Lines of the material that include the string "tekan" should be returned.

RECORDS SUPPLIED START

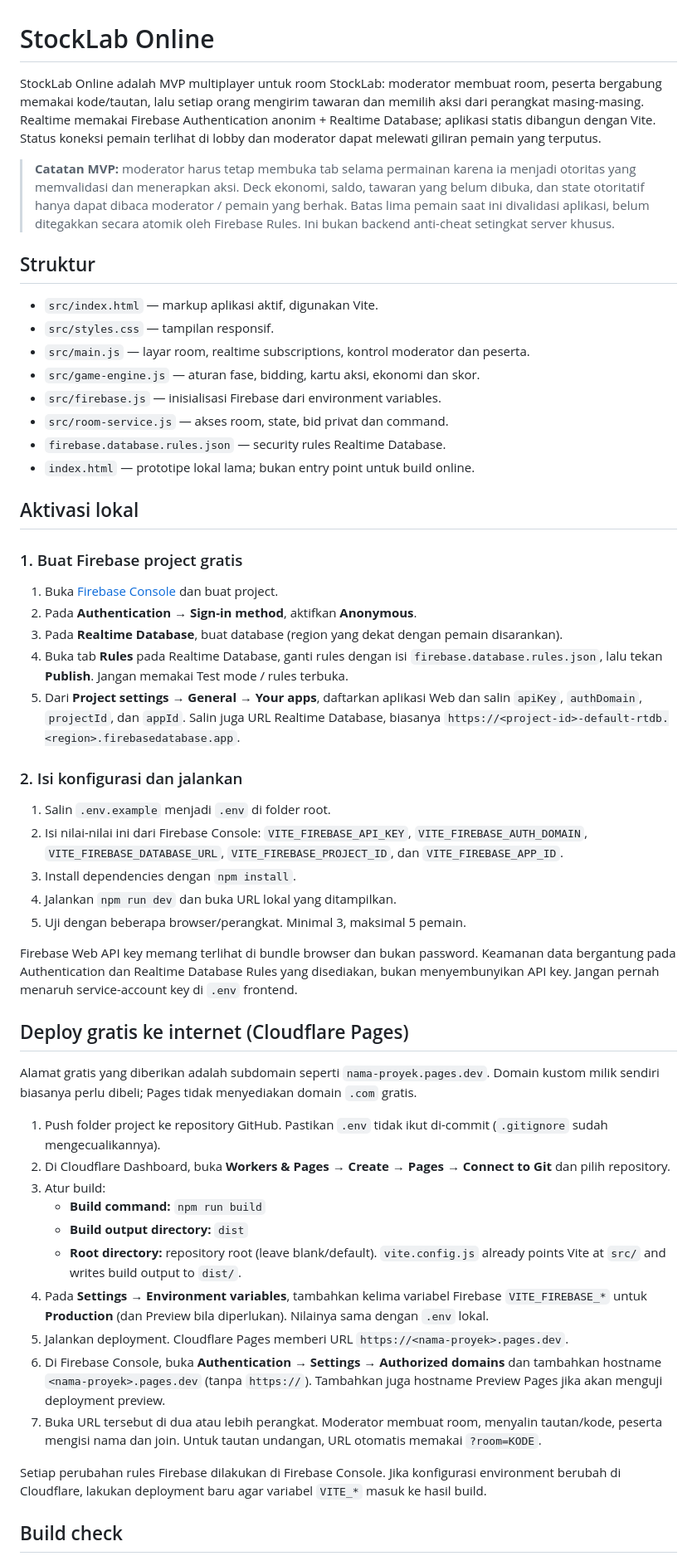
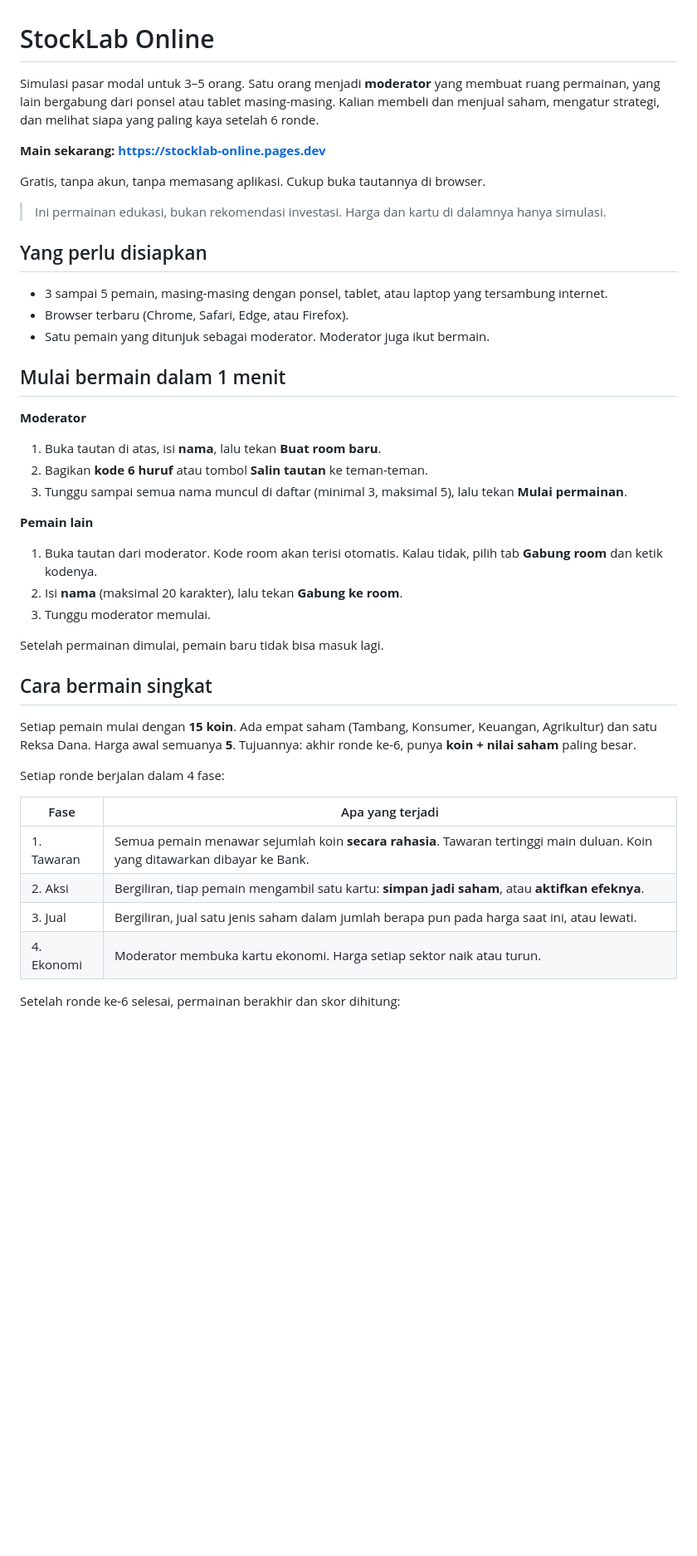
Before and after one commit to rizkifadlillah1707-code/Stocklabonline, a Markdown page: README.md, the part around one of its changes. Shown at 83% size. Rendered like a GitHub page; blank space fills up the shorter version.

```diff
--- a/README.md
+++ b/README.md
@@ -1,56 +1,45 @@
 # StockLab Online
 
-StockLab Online adalah MVP multiplayer untuk room StockLab: moderator membuat room, peserta bergabung memakai kode/tautan, lalu setiap orang mengirim tawaran dan memilih aksi dari perangkat masing-masing. Realtime memakai Firebase Authentication anonim + Realtime Database; aplikasi statis dibangun dengan Vite. Status koneksi pemain terlihat di lobby dan moderator dapat melewati giliran pemain yang terputus.
+Simulasi pasar modal untuk 3–5 orang. Satu orang menjadi **moderator** yang membuat ruang permainan, yang lain bergabung dari ponsel atau tablet masing-masing. Kalian membeli dan menjual saham, mengatur strategi, dan melihat siapa yang paling kaya setelah 6 ronde.
 
-> **Catatan MVP:** moderator harus tetap membuka tab selama permainan karena ia menjadi otoritas yang memvalidasi dan menerapkan aksi. Deck ekonomi, saldo, tawaran yang belum dibuka, dan state otoritatif hanya dapat dibaca moderator / pemain yang berhak. Batas lima pemain saat ini divalidasi aplikasi, belum ditegakkan secara atomik oleh Firebase Rules. Ini bukan backend anti-cheat setingkat server khusus.
+**Main sekarang: https://stocklab-online.pages.dev**
 
-## Struktur
+Gratis, tanpa akun, tanpa memasang aplikasi. Cukup buka tautannya di browser.
 
-- `src/index.html` — markup aplikasi aktif, digunakan Vite.
-- `src/styles.css` — tampilan responsif.
-- `src/main.js` — layar room, realtime subscriptions, kontrol moderator dan peserta.
-- `src/game-engine.js` — aturan fase, bidding, kartu aksi, ekonomi dan skor.
-- `src/firebase.js` — inisialisasi Firebase dari environment variables.
-- `src/room-service.js` — akses room, state, bid privat dan command.
-- `firebase.database.rules.json` — security rules Realtime Database.
-- `index.html` — prototipe lokal lama; bukan entry point untuk build online.
+> Ini permainan edukasi, bukan rekomendasi investasi. Harga dan kartu di dalamnya hanya simulasi.
 
-## Aktivasi lokal
+## Yang perlu disiapkan
 
-### 1. Buat Firebase project gratis
+- 3 sampai 5 pemain, masing-masing dengan ponsel, tablet, atau laptop yang tersambung internet.
+- Browser terbaru (Chrome, Safari, Edge, atau Firefox).
+- Satu pemain yang ditunjuk sebagai moderator. Moderator juga ikut bermain.
 
-1. Buka [Firebase Console](https://console.firebase.google.com/) dan buat project.
-2. Pada **Authentication → Sign-in method**, aktifkan **Anonymous**.
-3. Pada **Realtime Database**, buat database (region yang dekat dengan pemain disarankan).
-4. Buka tab **Rules** pada Realtime Database, ganti rules dengan isi `firebase.database.rules.json`, lalu tekan **Publish**. Jangan memakai Test mode / rules terbuka.
-5. Dari **Project settings → General → Your apps**, daftarkan aplikasi Web dan salin `apiKey`, `authDomain`, `projectId`, dan `appId`. Salin juga URL Realtime Database, biasanya `https://<project-id>-default-rtdb.<region>.firebasedatabase.app`.
+## Mulai bermain dalam 1 menit
 
-### 2. Isi konfigurasi dan jalankan
+**Moderator**
+1. Buka tautan di atas, isi **nama**, lalu tekan **Buat room baru**.
+2. Bagikan **kode 6 huruf** atau tombol **Salin tautan** ke teman-teman.
+3. Tunggu sampai semua nama muncul di daftar (minimal 3, maksimal 5), lalu tekan **Mulai permainan**.
 
-1. Salin `.env.example` menjadi `.env` di folder root.
-2. Isi nilai-nilai ini dari Firebase Console: `VITE_FIREBASE_API_KEY`, `VITE_FIREBASE_AUTH_DOMAIN`, `VITE_FIREBASE_DATABASE_URL`, `VITE_FIREBASE_PROJECT_ID`, dan `VITE_FIREBASE_APP_ID`.
-3. Install dependencies dengan `npm install`.
-4. Jalankan `npm run dev` dan buka URL lokal yang ditampilkan.
-5. Uji dengan beberapa browser/perangkat. Minimal 3, maksimal 5 pemain.
+**Pemain lain**
+1. Buka tautan dari moderator. Kode room akan terisi otomatis. Kalau tidak, pilih tab **Gabung room** dan ketik kodenya.
+2. Isi **nama** (maksimal 20 karakter), lalu tekan **Gabung ke room**.
+3. Tunggu moderator memulai.
 
-Firebase Web API key memang terlihat di bundle browser dan bukan password. Keamanan data bergantung pada Authentication dan Realtime Database Rules yang disediakan, bukan menyembunyikan API key. Jangan pernah menaruh service-account key di `.env` frontend.
+Setelah permainan dimulai, pemain baru tidak bisa masuk lagi.
 
-## Deploy gratis ke internet (Cloudflare Pages)
+## Cara bermain singkat
 
-Alamat gratis yang diberikan adalah subdomain seperti `nama-proyek.pages.dev`. Domain kustom milik sendiri biasanya perlu dibeli; Pages tidak menyediakan domain `.com` gratis.
+Setiap pemain mulai dengan **15 koin**. Ada empat saham (Tambang, Konsumer, Keuangan, Agrikultur) dan satu Reksa Dana. Harga awal semuanya **5**. Tujuannya: akhir ronde ke-6, punya **koin + nilai saham** paling besar.
 
-1. Push folder project ke repository GitHub. Pastikan `.env` tidak ikut di-commit (`.gitignore` sudah mengecualikannya).
-2. Di Cloudflare Dashboard, buka **Workers & Pages → Create → Pages → Connect to Git** dan pilih repository.
-3. Atur build:
-   - **Build command:** `npm run build`
-   - **Build output directory:** `dist`
-   - **Root directory:** repository root (leave blank/default). `vite.config.js` already points Vite at `src/` and writes build output to `dist/`.
-4. Pada **Settings → Environment variables**, tambahkan kelima variabel Firebase `VITE_FIREBASE_*` untuk **Production** (dan Preview bila diperlukan). Nilainya sama dengan `.env` lokal.
-5. Jalankan deployment. Cloudflare Pages memberi URL `https://<nama-proyek>.pages.dev`.
-6. Di Firebase Console, buka **Authentication → Settings → Authorized domains** dan tambahkan hostname `<nama-proyek>.pages.dev` (tanpa `https://`). Tambahkan juga hostname Preview Pages jika akan menguji deployment preview.
-7. Buka URL tersebut di dua atau lebih perangkat. Moderator membuat room, menyalin tautan/kode, peserta mengisi nama dan join. Untuk tautan undangan, URL otomatis memakai `?room=KODE`.
+Setiap ronde berjalan dalam 4 fase:
 
-Setiap perubahan rules Firebase dilakukan di Firebase Console. Jika konfigurasi environment berubah di Cloudflare, lakukan deployment baru agar variabel `VITE_*` masuk ke hasil build.
+| Fase | Apa yang terjadi |
+|---|---|
+| 1. Tawaran | Semua pemain menawar sejumlah koin **secara rahasia**. Tawaran tertinggi main duluan. Koin yang ditawarkan dibayar ke Bank. |
+| 2. Aksi | Bergiliran, tiap pemain mengambil satu kartu: **simpan jadi saham**, atau **aktifkan efeknya**. |
+| 3. Jual | Bergiliran, jual satu jenis saham dalam jumlah berapa pun pada harga saat ini, atau lewati. |
+| 4. Ekonomi | Moderator membuka kartu ekonomi. Harga setiap sektor naik atau turun. |
 
-## Build check
+Setelah ronde ke-6 selesai, permainan berakhir dan skor dihitung:
 
```
Also changed, not shown: other parts of README.md (+105 -4 lines), DEVELOPER.md (added, +121 -0 lines), NEXT_CHAT.md (+2 -1 lines).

RECORDS SUPPLIED END

▸ SOLVED EXERCISE
-4. Buka tab **Rules** pada Realtime Database, ganti rules dengan isi `firebase.database.rules.json`, lalu tekan **Publish**. Jangan memakai Test mode / rules terbuka.
+1. Buka tautan di atas, isi **nama**, lalu tekan **Buat room baru**.
+3. Tunggu sampai semua nama muncul di daftar (minimal 3, maksimal 5), lalu tekan **Mulai permainan**.
+2. Isi **nama** (maksimal 20 karakter), lalu tekan **Gabung ke room**.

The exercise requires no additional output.